++++ Exercise materials

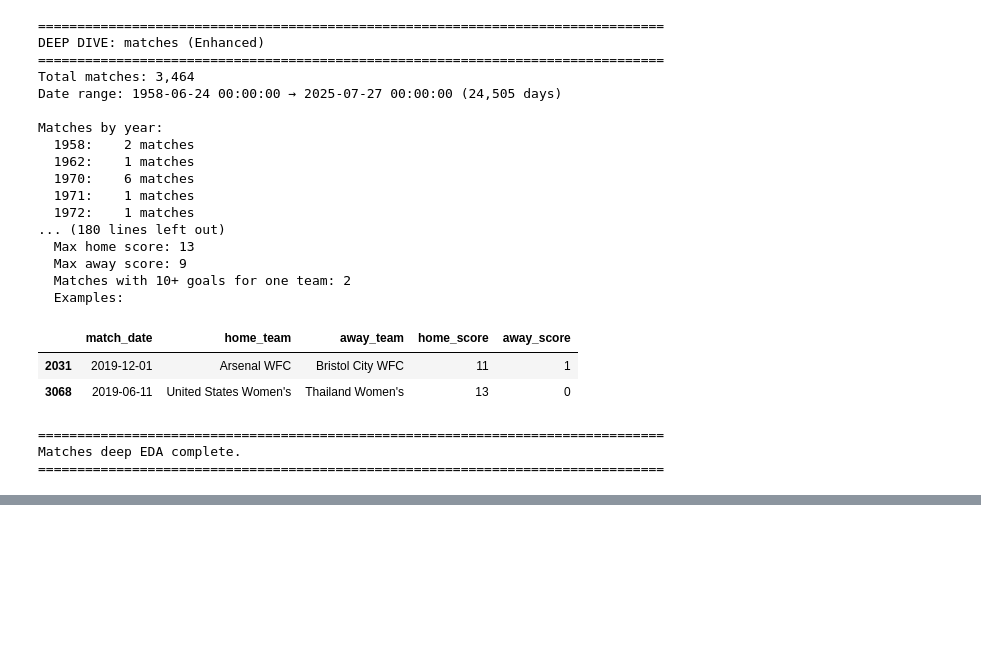
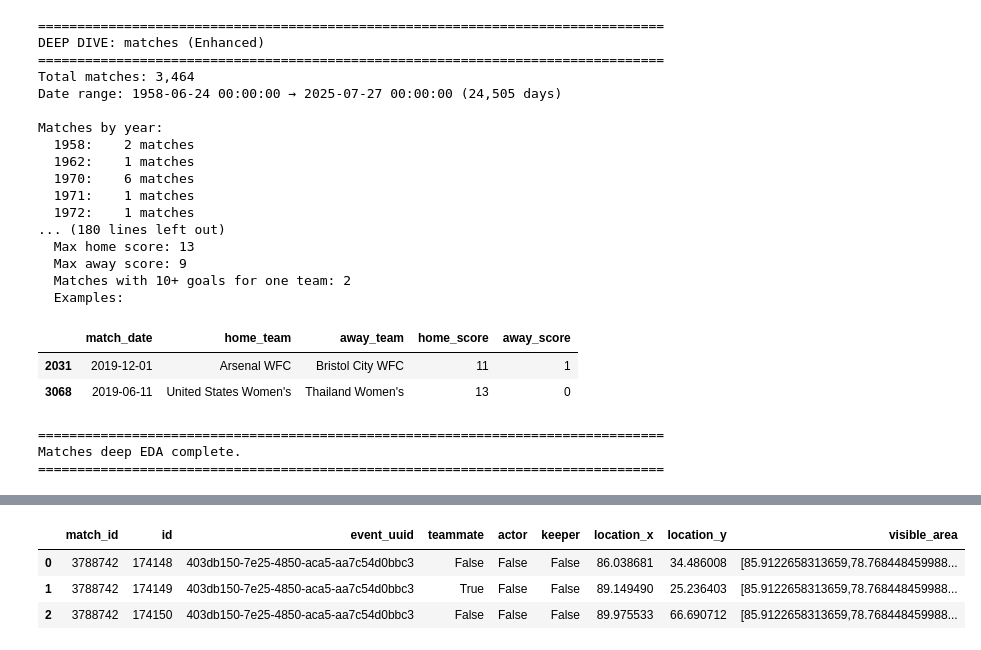
Before and after one commit to soh364/soccer-analytics-capstone-XOh, a Jupyter notebook: notebook/01_data_exploration.ipynb, the cells around one changed output, grey strips where cells are left out. Drawn from its saved outputs; the diff is of its cells as text; code cells hidden in the pictures; blank space fills up the shorter version.

```diff
--- a/notebook/01_data_exploration.ipynb
+++ b/notebook/01_data_exploration.ipynb
@@ -314,0 +1390,13 @@ Matches deep EDA complete.
+# %%
+# Three Sixty
+three_sixty_path = DATA_DIR / "three_sixty.parquet"
+if not three_sixty_path.exists():
+    raise FileNotFoundError(f"Missing {three_sixty_path}. Make sure data is downloaded into data/Statsbomb")
+
+three_sixty = pd.read_parquet(three_sixty_path)
+three_sixty.head(3)
+# %% [output]
+|  | match_id | id | event_uuid | teammate | actor | keeper | location_x | location_y | visible_area |
+| 0 | 3788742 | 174148 | 403db150-7e25-4850-aca5-aa7c54d0bbc3 | False | False | False | 86.038681 | 34.486008 | [85.9122658313659,78.768448459988... |
+| 1 | 3788742 | 174149 | 403db150-7e25-4850-aca5-aa7c54d0bbc3 | True | False | False | 89.149490 | 25.236403 | [85.9122658313659,78.768448459988... |
+| 2 | 3788742 | 174150 | 403db150-7e25-4850-aca5-aa7c54d0bbc3 | False | False | False | 89.975533 | 66.690712 | [85.9122658313659,78.768448459988... |
```
Also changed, not shown: parts of 9 cells of this notebook.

++++++++

**Task statement:** What lines in the material include the string "cells"? Pull each one out.

**Solution:**
Before and after one commit to soh364/soccer-analytics-capstone-XOh, a Jupyter notebook: notebook/01_data_exploration.ipynb, the cells around one changed output, grey strips where cells are left out. Drawn from its saved outputs; the diff is of its cells as text; code cells hidden in the pictures; blank space fills up the shorter version.
Also changed, not shown: parts of 9 cells of this notebook.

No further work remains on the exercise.